Segment Start: DATA RECORDS
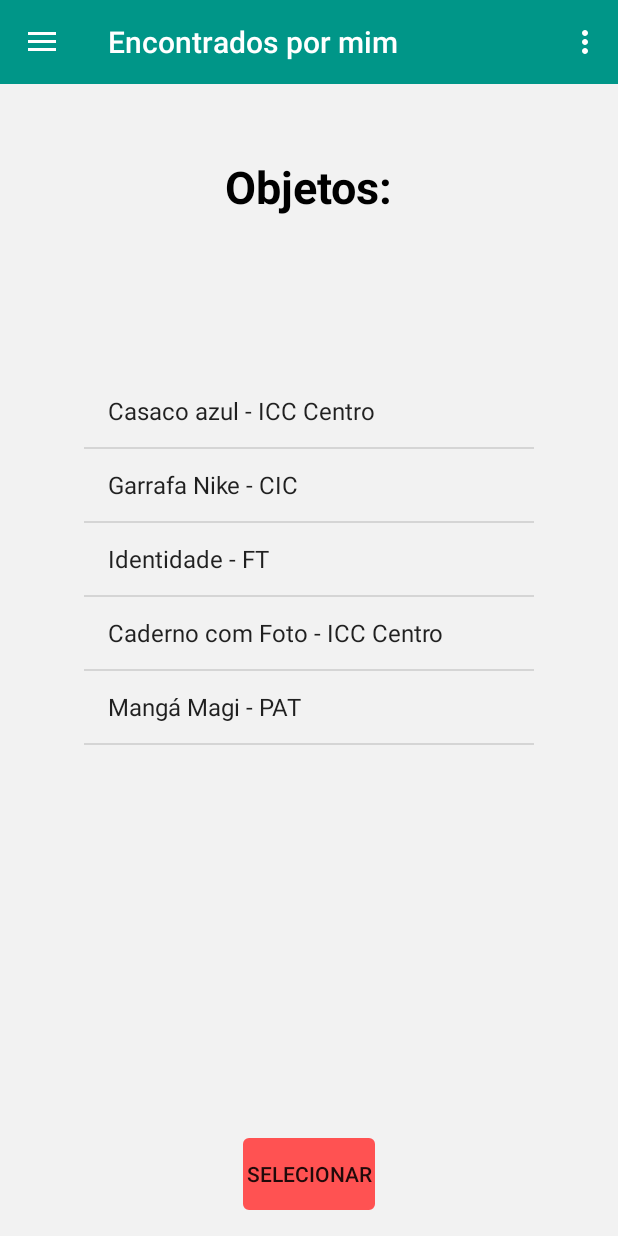
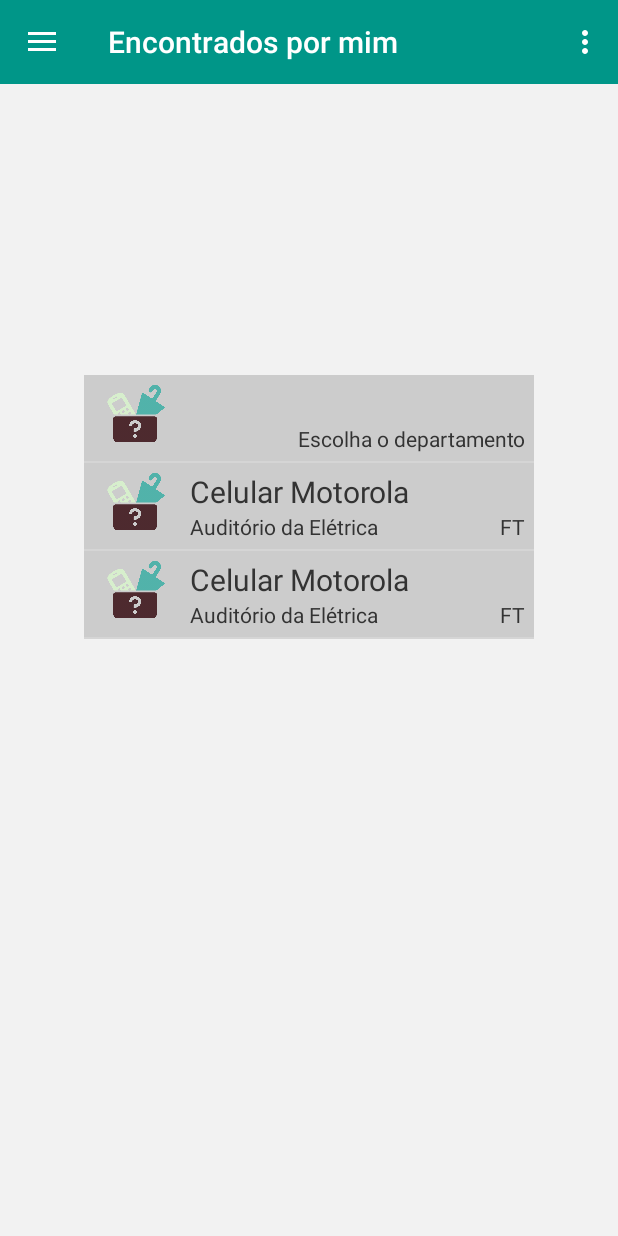
Before and after one commit to EdgarFabiano/Achados-e-Perdidos-UnB, an Android app: the fragment EncontreiFragment placed in its activity, in the side drawer, after a tap on "Encontrados por mim", on a phone screen of 412 x 824 dp. Run offline under Robolectric (Android 15) with nearby library versions, the phone set to English and light mode, and no system bars.

Commit message:
Ajustes para apresentação

```diff
--- a/app/src/main/java/com/example/edgar/achadoseperdidosunb/Fragments/EncontradosFragment.java
+++ b/app/src/main/java/com/example/edgar/achadoseperdidosunb/Fragments/EncontradosFragment.java
@@ -1,31 +1,31 @@
 package com.example.edgar.achadoseperdidosunb.Fragments;
 
-import android.support.v4.app.Fragment;
 import android.os.Bundle;
-import android.support.v7.widget.LinearLayoutManager;
-import android.support.v7.widget.RecyclerView;
+import android.support.v4.app.ListFragment;
 import android.view.LayoutInflater;
 import android.view.View;
 import android.view.ViewGroup;
-import android.widget.HeaderViewListAdapter;
-import android.widget.ListAdapter;
-import android.widget.ListView;
 
+import com.example.edgar.achadoseperdidosunb.ListaAdapter;
 import com.example.edgar.achadoseperdidosunb.MainActivity;
-import com.example.edgar.achadoseperdidosunb.ObjetoAdapter;
+import com.example.edgar.achadoseperdidosunb.ObjetoInfo;
 import com.example.edgar.achadoseperdidosunb.R;
+
+import java.util.ArrayList;
+import java.util.List;
 
 /**
  * Created by edgar on 02/11/2016.
  */
 
-public class EncontradosFragment extends Fragment {
-    ListView listView;
+public class EncontradosFragment extends ListFragment {
 
     @Override
     public View onCreateView(LayoutInflater inflater, ViewGroup container, Bundle savedInstanceState) {
         View view = inflater.inflate(R.layout.fragment_encontrados, container, false);
-        listView = (ListView) view.findViewById(R.id.list_view);
+
+
+        setListAdapter(new ListaAdapter(getActivity().getApplicationContext(), MainActivity.minhas));
 
 
         //Inflate the layout for this fragment
--- a/app/src/main/java/com/example/edgar/achadoseperdidosunb/Fragments/EncontreiFragment.java
+++ b/app/src/main/java/com/example/edgar/achadoseperdidosunb/Fragments/EncontreiFragment.java
@@ -3,6 +3,9 @@
 import android.app.ProgressDialog;
 import android.support.v4.app.Fragment;
 import android.os.Bundle;
+import android.os.Handler;
+import android.os.Message;
+import android.support.v4.app.FragmentManager;
 import android.view.LayoutInflater;
 import android.view.View;
 import android.view.ViewGroup;
@@ -20,6 +23,7 @@
 
 public class EncontreiFragment extends Fragment {
     TextView title, local, desc;
+    ProgressDialog progressDialog;
     Spinner dept;
     Button cadastrar;
 
@@ -41,14 +45,25 @@
                         , dept.getSelectedItem().toString()
                         , local.getText().toString());
 
-                MainActivity.lista.add(0,objeto);
-                MainActivity.minhas.add(0,objeto);
+                MainActivity.lista.add(0, objeto);
+                MainActivity.minhas.add(0, objeto);
 
-                ProgressDialog progressDialog = new ProgressDialog(getActivity());
-                progressDialog.setTitle("Aguarde");
-                progressDialog.setProgress(2);
-                progressDialog.show();
+                Fragment fragment = null;
+                Class fragmentClass = EncontradosFragment.class;
+
+                try {
+                    fragment = (Fragment) fragmentClass.newInstance();
+                } catch (Exception e) {
+                    e.printStackTrace();
+                }
+
+                // Insert the fragment by replacing any existing fragment
+                FragmentManager fragmentManager = getActivity().getSupportFragmentManager();
+                fragmentManager.beginTransaction().replace(R.id.flContent, fragment).commit();
+
+
             }
+
         });
 
         //Inflate the layout for this fragment
--- /dev/null
+++ b/app/src/main/java/com/example/edgar/achadoseperdidosunb/ListaAdapter.java
@@ -0,0 +1,71 @@
+package com.example.edgar.achadoseperdidosunb;
+
+import android.content.Context;
+import android.view.LayoutInflater;
+import android.view.View;
+import android.view.ViewGroup;
+import android.widget.BaseAdapter;
+import android.widget.TextView;
+
+import com.example.edgar.achadoseperdidosunb.Fragments.EncontradosFragment;
+
+import java.util.List;
+
+/**
+ * Created by edgar on 10/11/2016.
+ */
+
+public class ListaAdapter extends BaseAdapter {
+    private Context context;
+    private List<ObjetoInfo> objetoList;
+
+    public ListaAdapter(Context context, List<ObjetoInfo> statelist){
+        this.context = context;
+        this.objetoList = statelist;
+    }
+
+    @Override
+    public int getCount() {
+        return objetoList.size();
+    }
+
+    @Override
+    public Object getItem(int position) {
+        return objetoList.get(position);
+    }
+
+    @Override
+    public long getItemId(int position) {
+        return position;
+    }
+
+    @Override
+    public View getView(int position, View convertView, ViewGroup parent) {
+        // Recupera o estado da posição atual
+        ObjetoInfo objeto = objetoList.get(position);
+
+        // Cria uma instância do layout XML para os objetos correspondentes
+        // na View
+        LayoutInflater inflater = (LayoutInflater)
+                context.getSystemService(Context.LAYOUT_INFLATER_SERVICE);
+        View view = inflater.inflate(R.layout.listview_objects, null);
+
+        // Estado - Abreviação
+        TextView textState = (TextView)view.findViewById(R.id.textState);
+        textState.setText(objeto.getmNome());
+
+        // Capital
+        TextView textCapital = (TextView)view.findViewById(R.id.textCapital);
+        textCapital.setText(objeto.getmLocal());
+
+        // Área
+        TextView textArea = (TextView)view.findViewById(R.id.textArea);
+        textArea.setText(String.valueOf(objeto.getmDept()));
+
+        // Bandeira
+//        ImageView img = (ImageView)view.findViewById(R.id.imageState);
+//        img.setImageResource(objeto.getBanner());
+
+        return view;
+    }
+}
--- a/app/src/main/java/com/example/edgar/achadoseperdidosunb/LoginActivity.java
+++ b/app/src/main/java/com/example/edgar/achadoseperdidosunb/LoginActivity.java
@@ -98,7 +98,7 @@
             loginButton.setOnClickListener(new View.OnClickListener() {
                 @Override
                 public void onClick(View v) {
-                    Intent intent = new Intent(getApplicationContext(), MainActivity.class);
+                    Intent intent = new Intent(getApplicationContext(), TutorialActivity.class);
                     intent.addFlags(Intent.FLAG_ACTIVITY_CLEAR_TOP);
                     startActivity(intent);
 
@@ -109,7 +109,7 @@
     }
 
     public void login(View view){
-        Intent intent = new Intent(getApplicationContext(), MainActivity.class);
+        Intent intent = new Intent(getApplicationContext(), TutorialActivity.class);
         intent.addFlags(Intent.FLAG_ACTIVITY_CLEAR_TOP);
         startActivity(intent);
     }
--- a/app/src/main/java/com/example/edgar/achadoseperdidosunb/MainActivity.java
+++ b/app/src/main/java/com/example/edgar/achadoseperdidosunb/MainActivity.java
@@ -30,10 +30,13 @@
 import java.util.ArrayList;
 import java.util.List;
 
+import static android.R.attr.fragment;
+
 public class MainActivity extends AppCompatActivity {
     private NavigationView navigationView;
     public static List<ObjetoInfo> lista = new ArrayList<>();
     public static List<ObjetoInfo> minhas = new ArrayList<>();
+
 
     public void onBackPressed() {
         DrawerLayout drawer = (DrawerLayout) findViewById(R.id.drawer_layout);
@@ -47,6 +50,7 @@
     protected void onCreate(@Nullable Bundle savedInstanceState) {
         super.onCreate(savedInstanceState);
         setContentView(R.layout.activity_main);
+        minhas.add(new ObjetoInfo("Celular Motorola","Cor branca", "FT", "Auditório da Elétrica"));
         lista.add(new ObjetoInfo("Celular Motorola","Cor branca", "FT", "Auditório da Elétrica"));
         lista.add(new ObjetoInfo("Notebook Lenovo", "Cor cinza", "CIC", "Sala de reuniões 1"));
         lista.add(new ObjetoInfo("Guarda-chuva", "Verde", "PAT", "PAT BT-45"));
@@ -124,11 +128,11 @@
                 } /*else if (id == R.id.nav_departamentos) {
                     fragmentClass = DepartamentosFragment.class;
 
-                }*/else if (id == R.id.nav_share) {
+                }else if (id == R.id.nav_share) {
 
                 } else if (id == R.id.nav_send) {
 
-                } else if (id == R.id.nav_logout) {
+                }*/ else if (id == R.id.nav_logout) {
                     Intent intent = new Intent(getApplicationContext(), LoginActivity.class);
                     intent.addFlags(Intent.FLAG_ACTIVITY_CLEAR_TOP);
                     startActivity(intent);
@@ -136,6 +140,15 @@
 
                 }
 
+                setFragment(fragmentClass, item);
+
+                return true;
+            }
+        });
+    }
+
+    public void setFragment(Class fragmentClass, MenuItem item){
+        Fragment fragment = new HomeFragment();
         try {
             fragment = (Fragment) fragmentClass.newInstance();
         } catch (Exception e) {
@@ -152,10 +165,6 @@
         // Close the navigation drawer
         DrawerLayout drawer = (DrawerLayout) findViewById(R.id.drawer_layout);
         drawer.closeDrawer(GravityCompat.START);
-
-                return true;
-            }
-        });
     }
 
     public void clique(View view){
--- a/app/src/main/res/layout/fragment_encontrados.xml
+++ b/app/src/main/res/layout/fragment_encontrados.xml
@@ -11,35 +11,12 @@
     tools:context=".MainActivity">
 
 
-    <TextView
-        android:layout_width="wrap_content"
-        android:layout_height="wrap_content"
-        android:text="Objetos:"
-        android:textStyle="bold"
-        android:textColor="@color/black"
-        android:textSize="30sp"
-        android:layout_marginTop="48dp"
-        android:layout_alignParentTop="true"
-        android:layout_centerHorizontal="true"
-        android:id="@+id/textView5" />
-
-    <ListView
+    <ListView android:id="@android:id/list"
         android:layout_width="300dp"
         android:layout_height="380dp"
-        android:id="@+id/list_view"
         android:entries="@array/objetos_view"
         android:layout_centerVertical="true"
         android:layout_centerHorizontal="true" />
 
-    <Button
-        android:text="Selecionar"
-        android:layout_width="wrap_content"
-        android:layout_height="wrap_content"
-        android:id="@+id/button2"
-        android:background="@drawable/mybutton"
-        android:layout_marginBottom="17dp"
-        android:layout_alignParentBottom="true"
-        android:layout_centerHorizontal="true" />
-
 
 </RelativeLayout>
--- a/app/src/main/res/layout/fragment_encontrei.xml
+++ b/app/src/main/res/layout/fragment_encontrei.xml
@@ -7,11 +7,21 @@
     android:layout_height="match_parent"
     android:background="@color/light_gray"
     android:orientation="vertical"
-    android:padding="12dp"
     android:id="@+id/dept"
     app:layout_behavior="@string/appbar_scrolling_view_behavior"
     tools:context=".MainActivity">
 
+    <ScrollView
+        android:layout_width="match_parent"
+        android:layout_height="match_parent"
+        android:layout_centerVertical="true"
+        android:layout_centerHorizontal="true">
+
+        <LinearLayout
+            android:layout_width="match_parent"
+            android:layout_height="match_parent"
+            android:orientation="vertical"
+            android:padding="12dp">
             <TextView
                 android:layout_width="wrap_content"
                 android:layout_height="wrap_content"
@@ -40,7 +50,7 @@
                 android:layout_marginTop="10dp" />
 
             <TextView
-        android:text="Prédio:"
+                android:text="Departamento:"
                 android:textStyle="bold"
                 android:textColor="@color/black"
                 android:textSize="15sp"
@@ -98,6 +108,8 @@
                 android:background="@drawable/mybutton"
                 android:layout_marginTop="10dp"
                 android:id="@+id/button_ok_registro" />
+        </LinearLayout>
+    </ScrollView>
 
 
 </LinearLayout>
--- /dev/null
+++ b/app/src/main/res/layout/listview_objects.xml
@@ -0,0 +1,51 @@
+<?xml version="1.0" encoding="utf-8"?>
+<RelativeLayout
+    xmlns:android="http://schemas.android.com/apk/res/android"
+    android:layout_width="fill_parent"
+    android:layout_height="wrap_content"
+    android:padding="5dp"
+    android:background="#cccccc"
+    >
+
+    <ImageView
+        android:id="@+id/imageState"
+        android:layout_width="60dp"
+        android:src="@drawable/lost"
+        android:layout_height="42dp"
+
+
+        />
+
+    <TextView
+        android:id="@+id/textState"
+        android:layout_width="fill_parent"
+        android:layout_height="wrap_content"
+        android:layout_toRightOf="@+id/imageState"
+        android:layout_alignTop="@+id/imageState"
+        android:text="São Paulo - SP"
+        android:textSize="20sp"
+        android:textColor="#333333"
+        android:paddingLeft="5dp"
+        />
+
+    <TextView
+        android:id="@+id/textCapital"
+        android:layout_width="wrap_content"
+        android:layout_height="wrap_content"
+        android:layout_below="@+id/textState"
+        android:layout_toRightOf="@+id/imageState"
+        android:text="São Paulo"
+        android:textColor="#333333"
+        android:paddingLeft="5dp"
+        />
+
+    <TextView
+        android:id="@+id/textArea"
+        android:layout_width="wrap_content"
+        android:layout_height="wrap_content"
+        android:layout_below="@+id/textState"
+        android:layout_alignParentRight="true"
+        android:text="100000"
+        android:textColor="#333333"
+        />
+</RelativeLayout>
--- a/app/src/main/res/menu/activity_main_drawer.xml
+++ b/app/src/main/res/menu/activity_main_drawer.xml
@@ -29,7 +29,7 @@
         </menu>
     </item>
 
-    <item android:title="Comunicação">
+   <!-- <item android:title="Comunicação">
         <menu>
             <item
                 android:id="@+id/nav_share"
@@ -40,7 +40,7 @@
                 android:icon="@drawable/ic_menu_send"
                 android:title="Enviar" />
         </menu>
-    </item>
+    </item>]-->
 
     <item android:title="Perfil">
         <menu>
--- a/app/src/main/res/values/strings.xml
+++ b/app/src/main/res/values/strings.xml
@@ -14,9 +14,11 @@
     <string-array name="locais_spinner">
         <item>Escolha o departamento</item>
         <item>CIC</item>
-        <item>ICC Sul</item>
-        <item>ICC Norte</item>
-        <item>ICC Centro</item>
+        <item>FD</item>
+        <item>IDA</item>
+        <item>FS</item>
+        <item>FEF</item>
+        <item>LET</item>
         <item>FT</item>
     </string-array>
 
```
Lines whose indentation alone changed are shown as unchanged.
Segment End: DATA RECORDS
Note every line of the entries in which "savedInstanceState" appears, and copy it down.

• **EXERCISE SOLUTION**:
     public View onCreateView(LayoutInflater inflater, ViewGroup container, Bundle savedInstanceState) {
     protected void onCreate(@Nullable Bundle savedInstanceState) {
         super.onCreate(savedInstanceState);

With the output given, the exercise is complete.